Operating profit was £172m, an increase of 21 per cent on the 2004.
Management said that growth was driven by the five power brands in the region, Trident, Dentyne, Halls, Cadbury and the Bubbas, which account for 70 per cent of sales.
In the US, gum was responsible for sales growth of 11 per cent, with new product line extensions being launched.
The Americas region's emerging markets also increased sales, up 10 per cent in Mexico and 15 per cent in Brazil.
In the Europe, Middle East and Africa region there was a sales increase of four per cent.
Confectionery sales in Africa and Russia grew by a total of 11 per cent.
In Western Europe the company focused on gum and sugar confectionery.
Management reported that Cadbury grew its market share in gum in most countries thanks to new products.
Sales of Hall's in Russia were up 52 per cent.
The company has indicated that premium chocolate in the UK is a big area for potential development.
Management said during the results press conference that it had established a twofold strategy to initiate growth in the UK premium market.
As well as acquisitions, such as the purchase of Green and Blacks, Cadbury will seek to further its attempts at giving existing Cadbury brands premium appeal.
Sales in Asia Pacific last year furthermore showed signs that the development of emerging markets was important for the company.
Revenues for the region in 2005 totaled £1.2bn, an increase of 11 per cent.

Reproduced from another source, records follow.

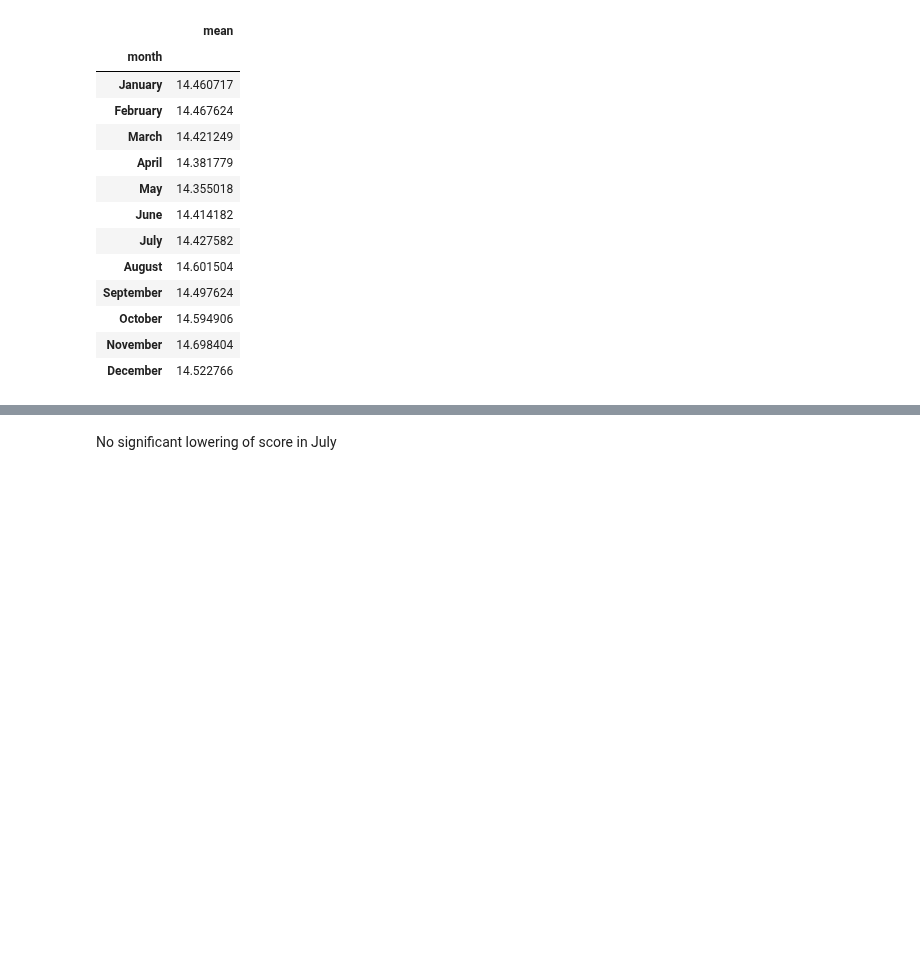
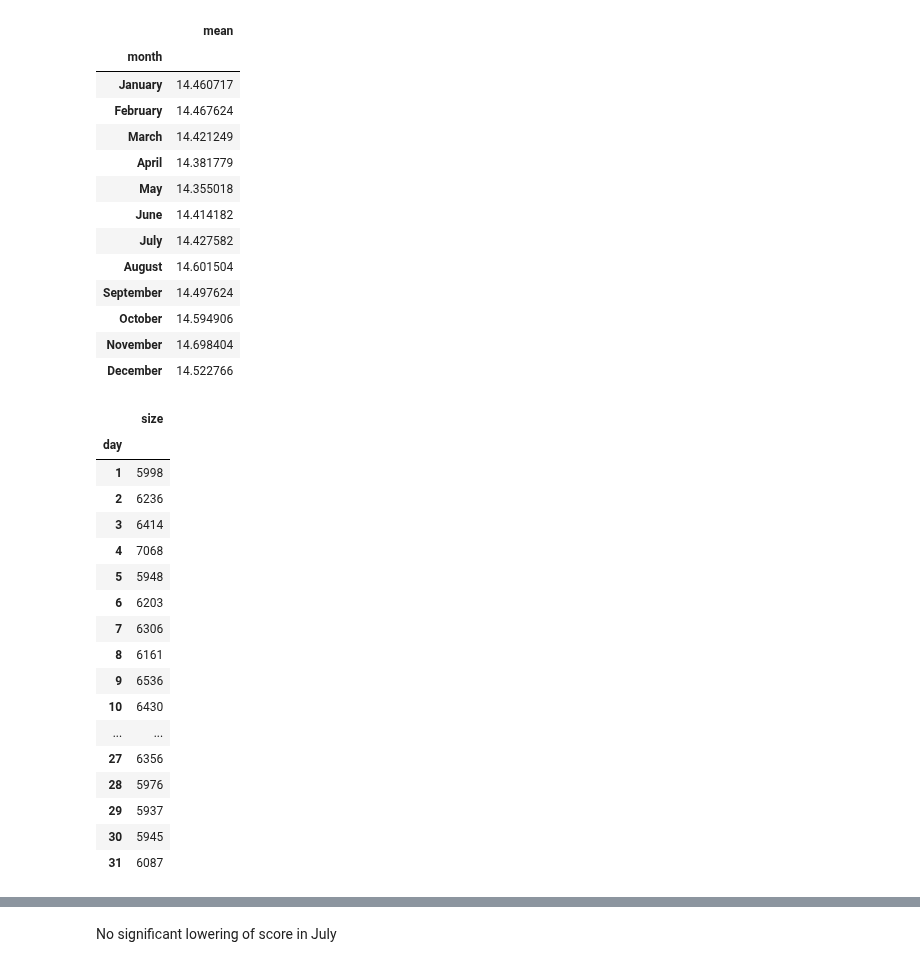
Before and after one commit to nada401/brewing-knowledge, a Jupyter notebook: src/scripts/quality_over_year/quality_over_year.ipynb, the cells around one changed output, grey strips where cells are left out. Saved outputs shown, nothing was run; the diff lists cells and outputs as text; code cells hidden in the pictures; blank space fills up the shorter version.

```diff
--- a/src/scripts/quality_over_year/quality_over_year.ipynb
+++ b/src/scripts/quality_over_year/quality_over_year.ipynb
@@ -251,3 +273,26 @@ df_score_year.head(12)
 | October | 14.594906 |
 | November | 14.698404 |
 | December | 14.522766 |
+# %%
+# rev_july = df_score_year[df_score_year['month'] == 'July'].groupby('day')['expertness_score'].agg(['size'])
+rev_july = df_score_july.groupby('day')['expertness_score'].agg(['size'])
+rev_july.head(31)
+# %% [output]
+|  | size |
+| day |  |
+| 1 | 5998 |
+| 2 | 6236 |
+| 3 | 6414 |
+| 4 | 7068 |
+| 5 | 5948 |
+| 6 | 6203 |
+| 7 | 6306 |
+| 8 | 6161 |
+| 9 | 6536 |
+| 10 | 6430 |
+| ... | ... |
+| 27 | 6356 |
+| 28 | 5976 |
+| 29 | 5937 |
+| 30 | 5945 |
+| 31 | 6087 |
```
Also changed, not shown: parts of 5 cells of this notebook.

Operating profit was £157m, up 19 per cent over last year.
New product launches increased sales in Australia and New Zealand by seven per cent.
Of the region's emerging markets India had the biggest sales growth, with increases of 14 per cent, giving Cadbury a 70 per cent market share.
In Thailand sugar-free gum helped Cadbury gain a 59 per cent market share.
The launch of Dentyne in Malaysia gave the confectioner a 17 per cent market share.
In China Cadbury re-launched its Dairy Milk range giving the company an 11 per cent increase in sales.
The company now holds a 20 per cent share of the Chinese market.